**Problem to work on:**
Could you retype all of the records exactly, leaving out every picture?

[Screenshot and code edit data]
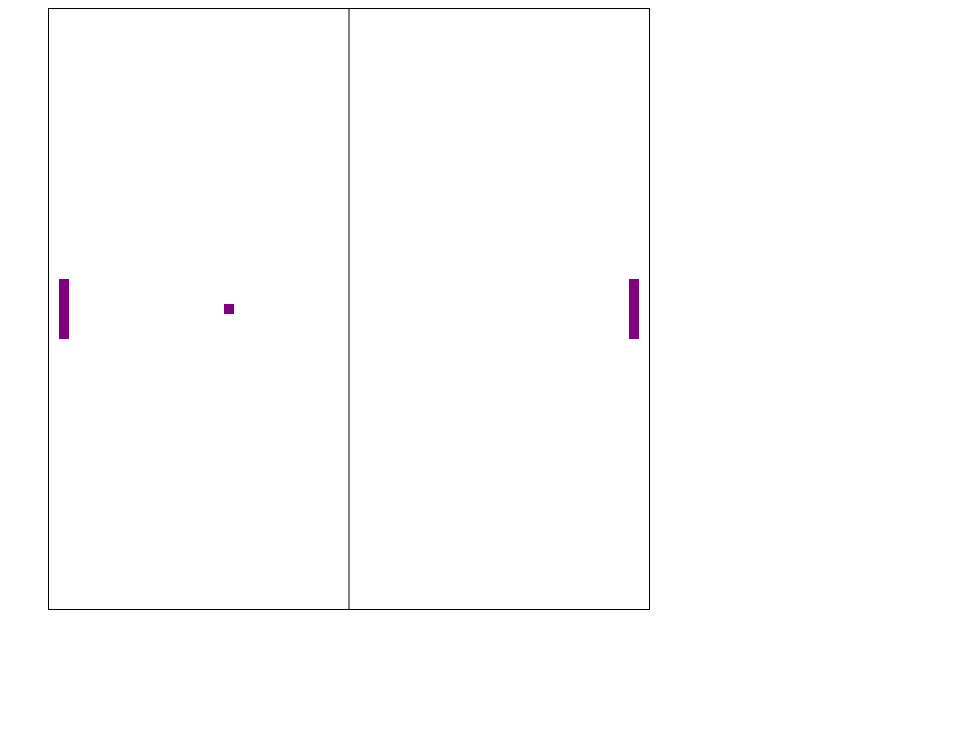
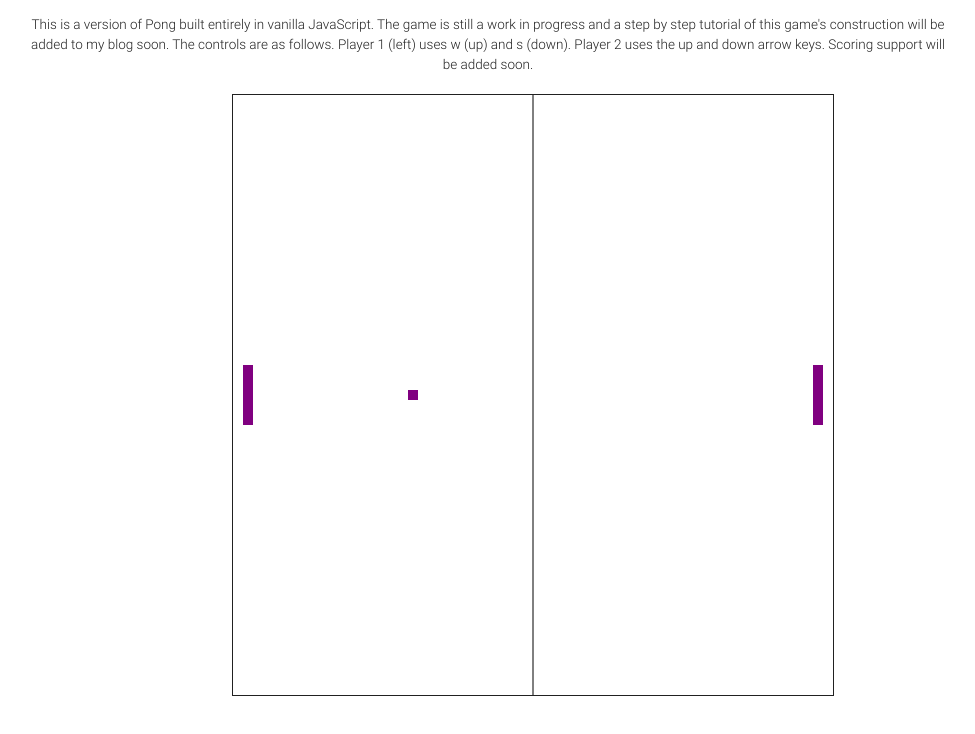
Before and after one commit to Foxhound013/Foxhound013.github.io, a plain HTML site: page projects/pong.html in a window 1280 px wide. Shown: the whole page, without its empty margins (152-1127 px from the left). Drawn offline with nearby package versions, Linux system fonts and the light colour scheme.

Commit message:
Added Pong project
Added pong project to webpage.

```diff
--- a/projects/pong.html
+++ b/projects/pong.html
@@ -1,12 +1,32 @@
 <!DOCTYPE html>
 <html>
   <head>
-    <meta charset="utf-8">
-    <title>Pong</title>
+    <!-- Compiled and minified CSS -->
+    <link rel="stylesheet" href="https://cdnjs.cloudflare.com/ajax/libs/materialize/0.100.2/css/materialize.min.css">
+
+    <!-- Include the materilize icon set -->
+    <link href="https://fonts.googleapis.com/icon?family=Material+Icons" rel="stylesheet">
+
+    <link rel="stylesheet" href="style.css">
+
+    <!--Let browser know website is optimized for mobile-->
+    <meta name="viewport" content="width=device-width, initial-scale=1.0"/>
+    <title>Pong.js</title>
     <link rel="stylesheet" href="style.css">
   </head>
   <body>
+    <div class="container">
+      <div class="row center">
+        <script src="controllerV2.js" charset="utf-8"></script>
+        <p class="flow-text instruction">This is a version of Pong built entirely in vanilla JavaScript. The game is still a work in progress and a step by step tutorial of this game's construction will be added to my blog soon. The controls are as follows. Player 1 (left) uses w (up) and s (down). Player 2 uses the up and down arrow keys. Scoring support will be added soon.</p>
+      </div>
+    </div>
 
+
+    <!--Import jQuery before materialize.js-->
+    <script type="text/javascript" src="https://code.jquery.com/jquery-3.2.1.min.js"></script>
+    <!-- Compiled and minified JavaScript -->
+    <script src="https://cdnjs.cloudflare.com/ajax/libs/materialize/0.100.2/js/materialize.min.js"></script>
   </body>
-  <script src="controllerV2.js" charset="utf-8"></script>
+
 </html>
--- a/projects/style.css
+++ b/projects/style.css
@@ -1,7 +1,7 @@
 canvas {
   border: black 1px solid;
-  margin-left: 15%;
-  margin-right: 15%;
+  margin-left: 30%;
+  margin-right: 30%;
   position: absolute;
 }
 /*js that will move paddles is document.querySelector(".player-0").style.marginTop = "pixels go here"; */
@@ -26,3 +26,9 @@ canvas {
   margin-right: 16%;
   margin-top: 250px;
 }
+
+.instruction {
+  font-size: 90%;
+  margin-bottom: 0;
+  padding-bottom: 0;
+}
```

**Result for this exercise:**
Before and after one commit to Foxhound013/Foxhound013.github.io, a plain HTML site: page projects/pong.html in a window 1280 px wide. Shown: the whole page, without its empty margins (152-1127 px from the left). Drawn offline with nearby package versions, Linux system fonts and the light colour scheme.

Commit message:
Added Pong project
Added pong project to webpage.

```diff
--- a/projects/pong.html
+++ b/projects/pong.html
@@ -1,12 +1,32 @@
 <!DOCTYPE html>
 <html>
   <head>
-    <meta charset="utf-8">
-    <title>Pong</title>
+    <!-- Compiled and minified CSS -->
+    <link rel="stylesheet" href="https://cdnjs.cloudflare.com/ajax/libs/materialize/0.100.2/css/materialize.min.css">
+
+    <!-- Include the materilize icon set -->
+    <link href="https://fonts.googleapis.com/icon?family=Material+Icons" rel="stylesheet">
+
+    <link rel="stylesheet" href="style.css">
+
+    <!--Let browser know website is optimized for mobile-->
+    <meta name="viewport" content="width=device-width, initial-scale=1.0"/>
+    <title>Pong.js</title>
     <link rel="stylesheet" href="style.css">
   </head>
   <body>
+    <div class="container">
+      <div class="row center">
+        <script src="controllerV2.js" charset="utf-8"></script>
+        <p class="flow-text instruction">This is a version of Pong built entirely in vanilla JavaScript. The game is still a work in progress and a step by step tutorial of this game's construction will be added to my blog soon. The controls are as follows. Player 1 (left) uses w (up) and s (down). Player 2 uses the up and down arrow keys. Scoring support will be added soon.</p>
+      </div>
+    </div>
 
+
+    <!--Import jQuery before materialize.js-->
+    <script type="text/javascript" src="https://code.jquery.com/jquery-3.2.1.min.js"></script>
+    <!-- Compiled and minified JavaScript -->
+    <script src="https://cdnjs.cloudflare.com/ajax/libs/materialize/0.100.2/js/materialize.min.js"></script>
   </body>
-  <script src="controllerV2.js" charset="utf-8"></script>
+
 </html>
--- a/projects/style.css
+++ b/projects/style.css
@@ -1,7 +1,7 @@
 canvas {
   border: black 1px solid;
-  margin-left: 15%;
-  margin-right: 15%;
+  margin-left: 30%;
+  margin-right: 30%;
   position: absolute;
 }
 /*js that will move paddles is document.querySelector(".player-0").style.marginTop = "pixels go here"; */
@@ -26,3 +26,9 @@ canvas {
   margin-right: 16%;
   margin-top: 250px;
 }
+
+.instruction {
+  font-size: 90%;
+  margin-bottom: 0;
+  padding-bottom: 0;
+}
```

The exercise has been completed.